What to work on>
Scan the entries below for the word "shown". Copy out every line in which it occurs.

Saved data entries>
BEGIN
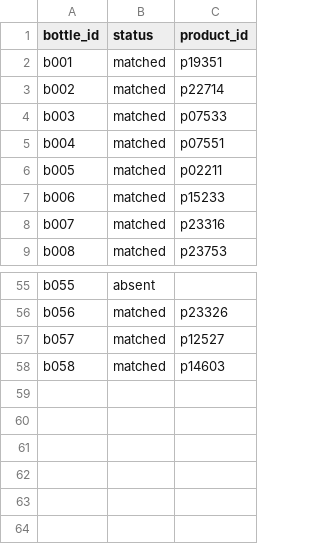
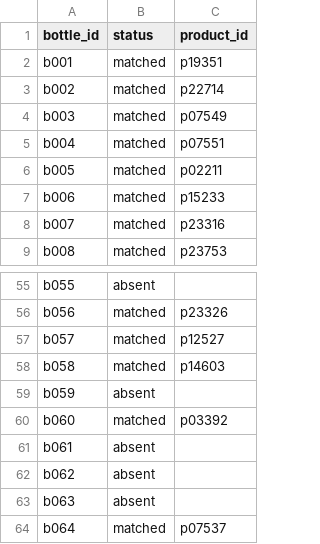
Before and after one commit to bhnsadhu/scent-lens, a CSV file: results/bottle_manifest.csv, drawn as a sheet; only a part is shown, gaps mark what is left out.

```diff
--- a/results/bottle_manifest.csv
+++ b/results/bottle_manifest.csv
@@ -3,3 +3,3 @@ b001,matched,p19351
 b002,matched,p22714
-b003,matched,p07533
+b003,matched,p07549
 b004,matched,p07551
@@ -58 +58,7 @@ b057,matched,p12527
 b058,matched,p14603
+b059,absent,
+b060,matched,p03392
+b061,absent,
+b062,absent,
+b063,absent,
+b064,matched,p07537
```
Also changed, not shown: results/split_manifest.csv, 12 other files.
END
Written answer>
Before and after one commit to bhnsadhu/scent-lens, a CSV file: results/bottle_manifest.csv, drawn as a sheet; only a part is shown, gaps mark what is left out.
Also changed, not shown: results/split_manifest.csv, 12 other files.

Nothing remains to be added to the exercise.